_PROBLEM DESCRIPTION_
Where a line in the entries below contains the word "Create", count it. Return the total alone.
■ ■ ■
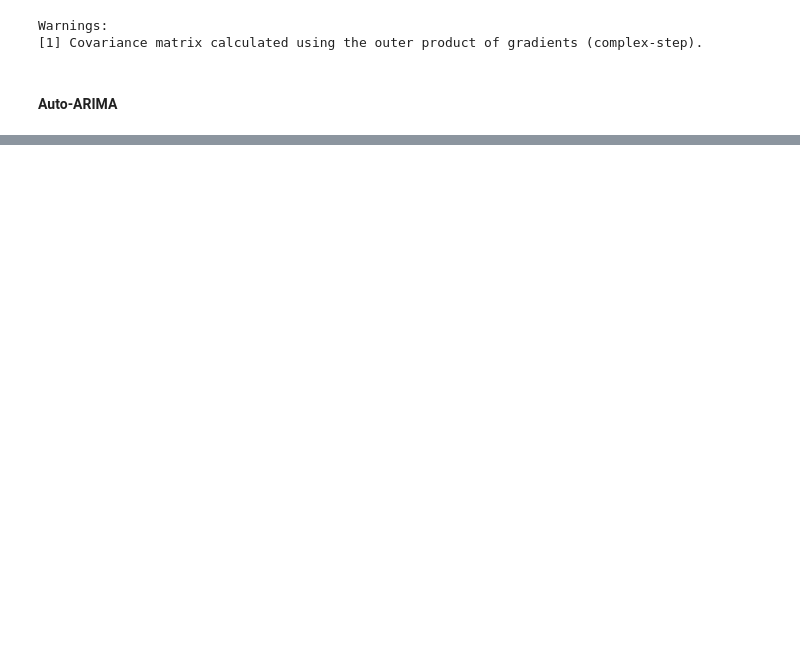
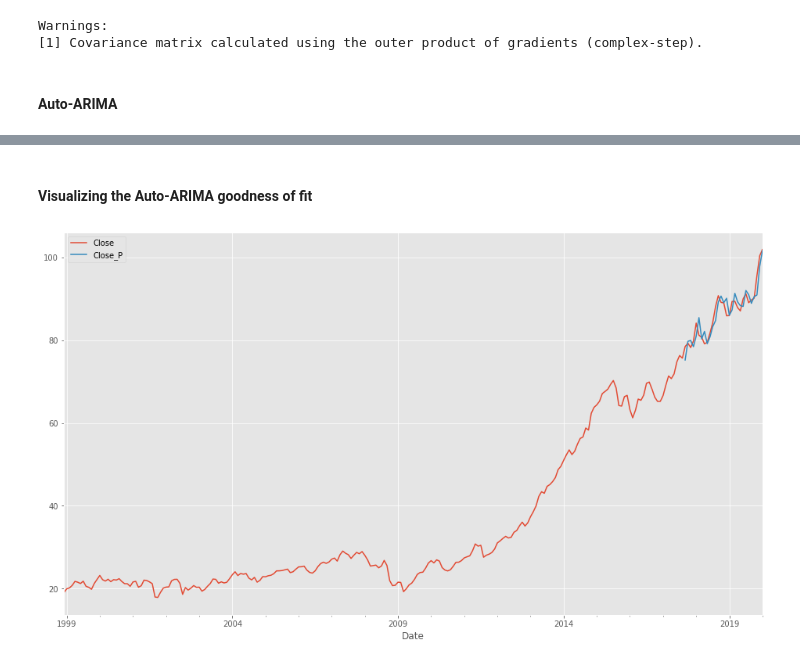
Before and after one commit to andrewcole33/xlv_time_series_analysis, a Jupyter notebook: Mod4_TS_Technical.ipynb, the cells around one changed output, grey strips where cells are left out. Drawn from its saved outputs; the diff is of its cells as text; code cells hidden in the pictures; blank space fills up the shorter version.

```diff
--- a/Mod4_TS_Technical.ipynb
+++ b/Mod4_TS_Technical.ipynb
@@ -178,0 +185,17 @@ Warnings:
+# %%
+# Create a copy DF for addition of forecasted values.
+xlv_monthly_auto = xlv_monthly_mean.copy()
+# %%
+#Reindex to flip order of time series
+xlv_monthly_auto = xlv_monthly_auto.reindex(index=xlv_monthly_mean.index[::-1])
+# %%
+#Re-run ARIMA model using AUTO-ARIMA generated parameters
+warnings.filterwarnings(action='once')
+Auto_ARIMA = sm.tsa.statespace.SARIMAX(xlv_monthly_auto.Close,
+                                       order = (2,2,2),
+                                       seasonal_order = (1,1,2,12),
+                                       enforce_stationarity = False,
+                                       enforce_invertability = False)
+output_auto = Auto_ARIMA.fit()
+print(output_auto.summary().tables[1])
+output_auto.summary()
@@ -178,0 +238,10 @@ Warnings:
+# %% [markdown]
+#### Visualizing the Auto-ARIMA goodness of fit
+# %%
+# Create a new feature for predicted monthly mean values and plot over original values
+xlv_monthly_auto['Close_P'] = output_auto.predict(start = 225, end = 254, dynamic = False)
+xlv_monthly_auto[['Close', 'Close_P']].plot(figsize = (16,9))
+plt.legend(loc = 'upper left')
+plt.show()
+# %% [output]
+[figure, added]
```
Also changed, not shown: parts of 11 cells of this notebook, 7 other files.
■ ■ ■
_EXERCISE SOLUTION_
2